▶ [Dataset extract]:

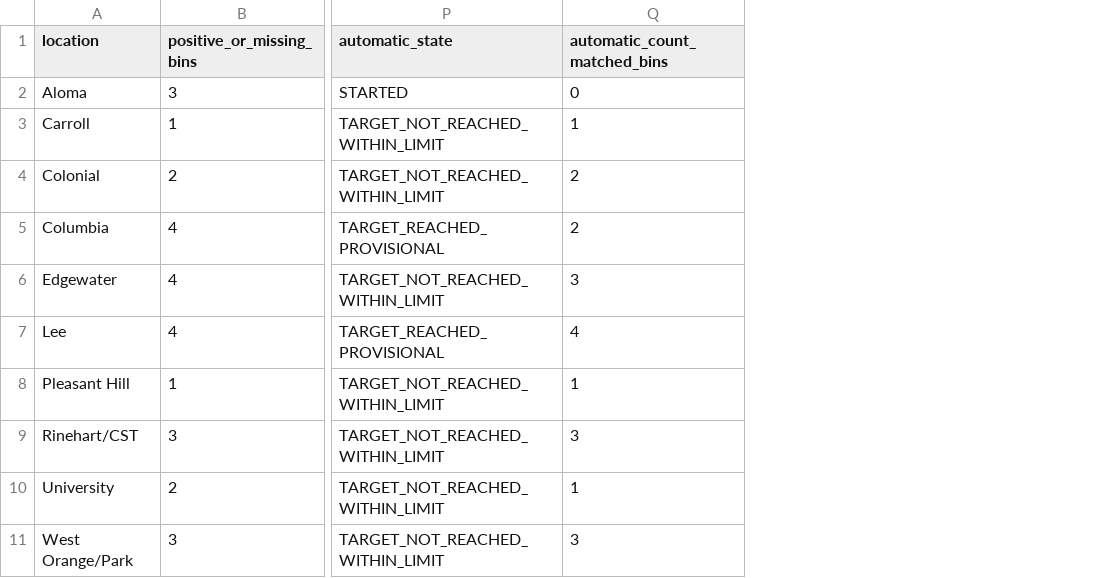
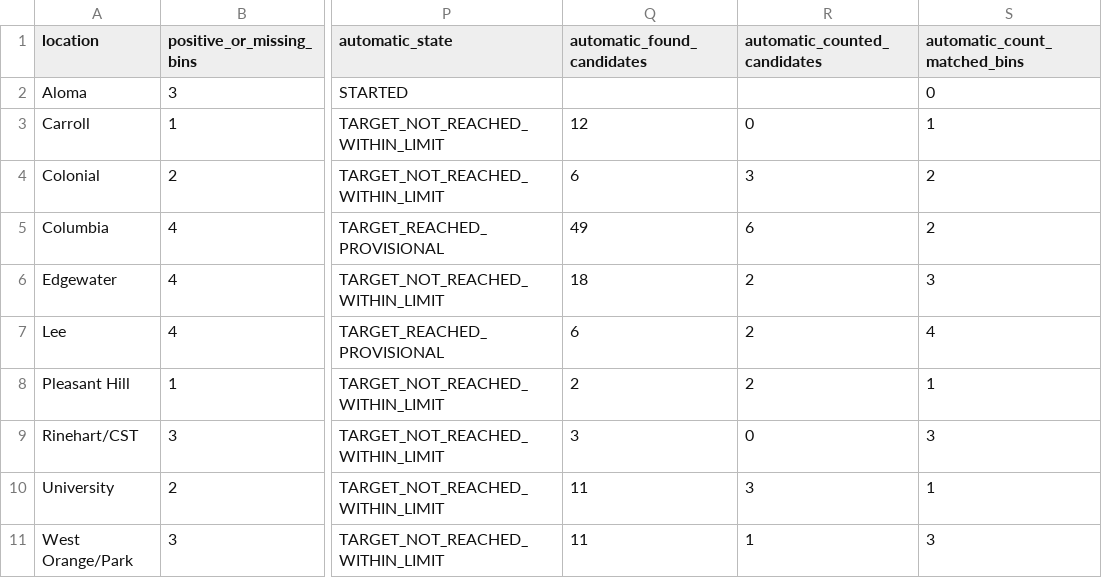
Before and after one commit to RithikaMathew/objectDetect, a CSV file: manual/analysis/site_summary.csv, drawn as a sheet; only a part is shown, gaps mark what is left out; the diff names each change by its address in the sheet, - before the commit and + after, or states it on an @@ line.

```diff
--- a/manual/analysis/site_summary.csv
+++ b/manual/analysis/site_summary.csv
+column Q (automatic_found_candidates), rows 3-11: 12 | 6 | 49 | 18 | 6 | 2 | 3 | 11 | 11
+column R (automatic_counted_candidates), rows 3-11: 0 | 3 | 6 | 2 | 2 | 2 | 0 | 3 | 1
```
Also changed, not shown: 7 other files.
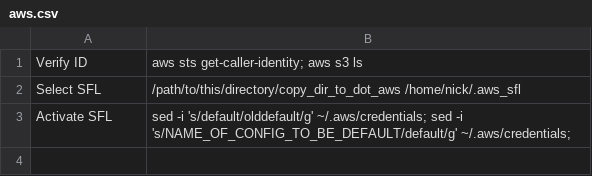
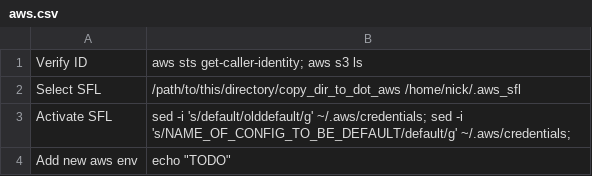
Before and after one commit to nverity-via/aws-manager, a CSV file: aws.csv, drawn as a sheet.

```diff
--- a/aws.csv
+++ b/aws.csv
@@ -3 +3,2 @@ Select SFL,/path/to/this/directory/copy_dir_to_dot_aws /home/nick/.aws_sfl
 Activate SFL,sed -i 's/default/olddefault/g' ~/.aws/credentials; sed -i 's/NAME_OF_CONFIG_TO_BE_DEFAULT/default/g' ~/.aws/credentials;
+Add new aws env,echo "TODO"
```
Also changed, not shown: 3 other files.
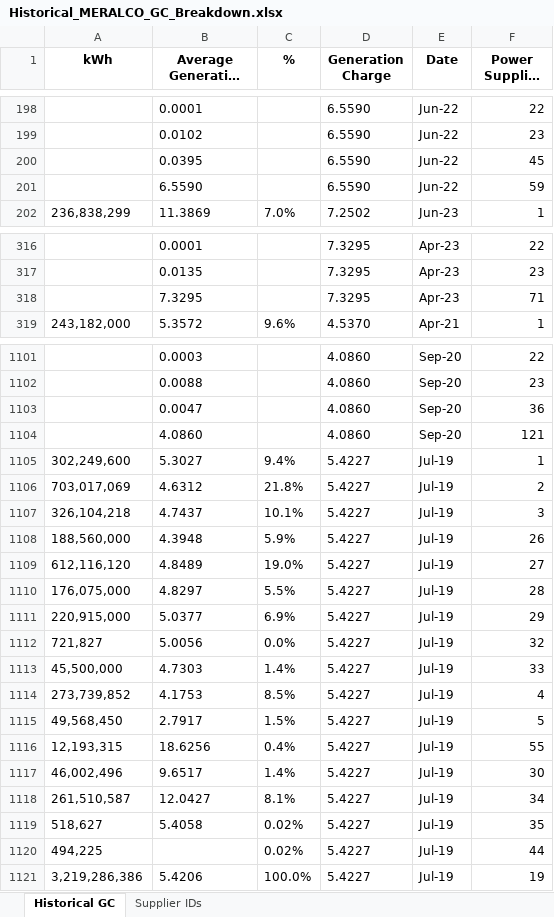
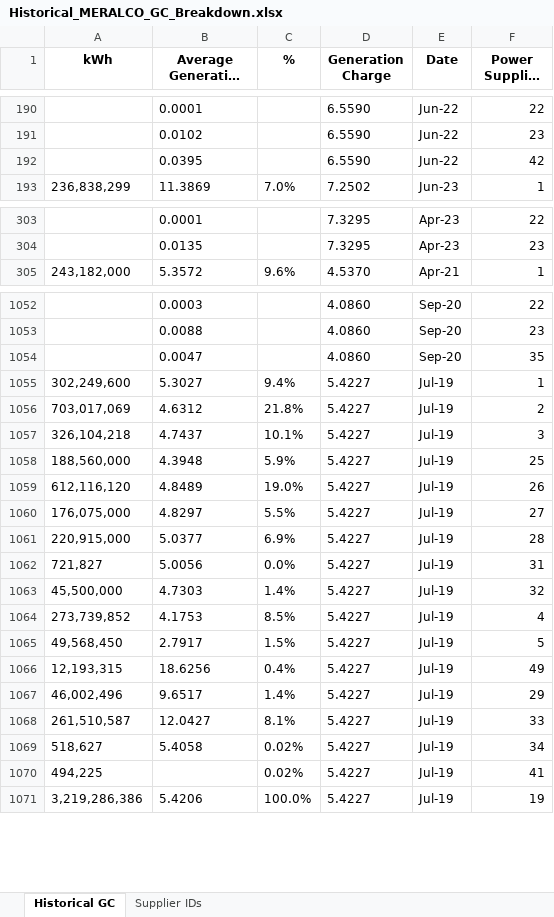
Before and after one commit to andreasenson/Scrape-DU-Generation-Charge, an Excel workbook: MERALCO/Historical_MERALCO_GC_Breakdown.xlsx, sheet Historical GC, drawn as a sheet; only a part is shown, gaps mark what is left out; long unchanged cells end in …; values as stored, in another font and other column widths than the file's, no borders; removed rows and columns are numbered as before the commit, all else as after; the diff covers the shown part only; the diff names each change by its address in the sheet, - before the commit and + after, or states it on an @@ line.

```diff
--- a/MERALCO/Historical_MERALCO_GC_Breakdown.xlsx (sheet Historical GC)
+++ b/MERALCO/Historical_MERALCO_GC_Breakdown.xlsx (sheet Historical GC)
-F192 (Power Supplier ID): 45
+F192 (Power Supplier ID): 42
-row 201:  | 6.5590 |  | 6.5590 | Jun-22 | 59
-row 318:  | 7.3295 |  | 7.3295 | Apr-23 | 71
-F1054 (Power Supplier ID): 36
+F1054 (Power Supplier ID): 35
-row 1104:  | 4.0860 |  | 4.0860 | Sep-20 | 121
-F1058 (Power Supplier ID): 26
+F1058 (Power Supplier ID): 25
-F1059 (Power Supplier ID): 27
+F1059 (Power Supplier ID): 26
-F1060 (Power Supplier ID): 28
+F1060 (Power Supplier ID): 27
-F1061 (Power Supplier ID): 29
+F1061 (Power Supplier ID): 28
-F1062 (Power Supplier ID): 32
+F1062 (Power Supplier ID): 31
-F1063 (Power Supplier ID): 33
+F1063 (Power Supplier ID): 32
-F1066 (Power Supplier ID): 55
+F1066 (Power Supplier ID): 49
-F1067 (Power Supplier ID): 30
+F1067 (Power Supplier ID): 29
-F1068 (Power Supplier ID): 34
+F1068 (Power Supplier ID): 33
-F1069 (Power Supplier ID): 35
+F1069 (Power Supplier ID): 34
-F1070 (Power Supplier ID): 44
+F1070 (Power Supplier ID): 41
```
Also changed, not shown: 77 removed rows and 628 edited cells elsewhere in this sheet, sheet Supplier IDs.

▶ [What you should do]: If any image appears in the entries, omit it and return the rest verbatim.

▶ [Output of the exercise]:
Before and after one commit to RithikaMathew/objectDetect, a CSV file: manual/analysis/site_summary.csv, drawn as a sheet; only a part is shown, gaps mark what is left out; the diff names each change by its address in the sheet, - before the commit and + after, or states it on an @@ line.

```diff
--- a/manual/analysis/site_summary.csv
+++ b/manual/analysis/site_summary.csv
+column Q (automatic_found_candidates), rows 3-11: 12 | 6 | 49 | 18 | 6 | 2 | 3 | 11 | 11
+column R (automatic_counted_candidates), rows 3-11: 0 | 3 | 6 | 2 | 2 | 2 | 0 | 3 | 1
```
Also changed, not shown: 7 other files.
Before and after one commit to nverity-via/aws-manager, a CSV file: aws.csv, drawn as a sheet.

```diff
--- a/aws.csv
+++ b/aws.csv
@@ -3 +3,2 @@ Select SFL,/path/to/this/directory/copy_dir_to_dot_aws /home/nick/.aws_sfl
 Activate SFL,sed -i 's/default/olddefault/g' ~/.aws/credentials; sed -i 's/NAME_OF_CONFIG_TO_BE_DEFAULT/default/g' ~/.aws/credentials;
+Add new aws env,echo "TODO"
```
Also changed, not shown: 3 other files.
Before and after one commit to andreasenson/Scrape-DU-Generation-Charge, an Excel workbook: MERALCO/Historical_MERALCO_GC_Breakdown.xlsx, sheet Historical GC, drawn as a sheet; only a part is shown, gaps mark what is left out; long unchanged cells end in …; values as stored, in another font and other column widths than the file's, no borders; removed rows and columns are numbered as before the commit, all else as after; the diff covers the shown part only; the diff names each change by its address in the sheet, - before the commit and + after, or states it on an @@ line.

```diff
--- a/MERALCO/Historical_MERALCO_GC_Breakdown.xlsx (sheet Historical GC)
+++ b/MERALCO/Historical_MERALCO_GC_Breakdown.xlsx (sheet Historical GC)
-F192 (Power Supplier ID): 45
+F192 (Power Supplier ID): 42
-row 201:  | 6.5590 |  | 6.5590 | Jun-22 | 59
-row 318:  | 7.3295 |  | 7.3295 | Apr-23 | 71
-F1054 (Power Supplier ID): 36
+F1054 (Power Supplier ID): 35
-row 1104:  | 4.0860 |  | 4.0860 | Sep-20 | 121
-F1058 (Power Supplier ID): 26
+F1058 (Power Supplier ID): 25
-F1059 (Power Supplier ID): 27
+F1059 (Power Supplier ID): 26
-F1060 (Power Supplier ID): 28
+F1060 (Power Supplier ID): 27
-F1061 (Power Supplier ID): 29
+F1061 (Power Supplier ID): 28
-F1062 (Power Supplier ID): 32
+F1062 (Power Supplier ID): 31
-F1063 (Power Supplier ID): 33
+F1063 (Power Supplier ID): 32
-F1066 (Power Supplier ID): 55
+F1066 (Power Supplier ID): 49
-F1067 (Power Supplier ID): 30
+F1067 (Power Supplier ID): 29
-F1068 (Power Supplier ID): 34
+F1068 (Power Supplier ID): 33
-F1069 (Power Supplier ID): 35
+F1069 (Power Supplier ID): 34
-F1070 (Power Supplier ID): 44
+F1070 (Power Supplier ID): 41
```
Also changed, not shown: 77 removed rows and 628 edited cells elsewhere in this sheet, sheet Supplier IDs.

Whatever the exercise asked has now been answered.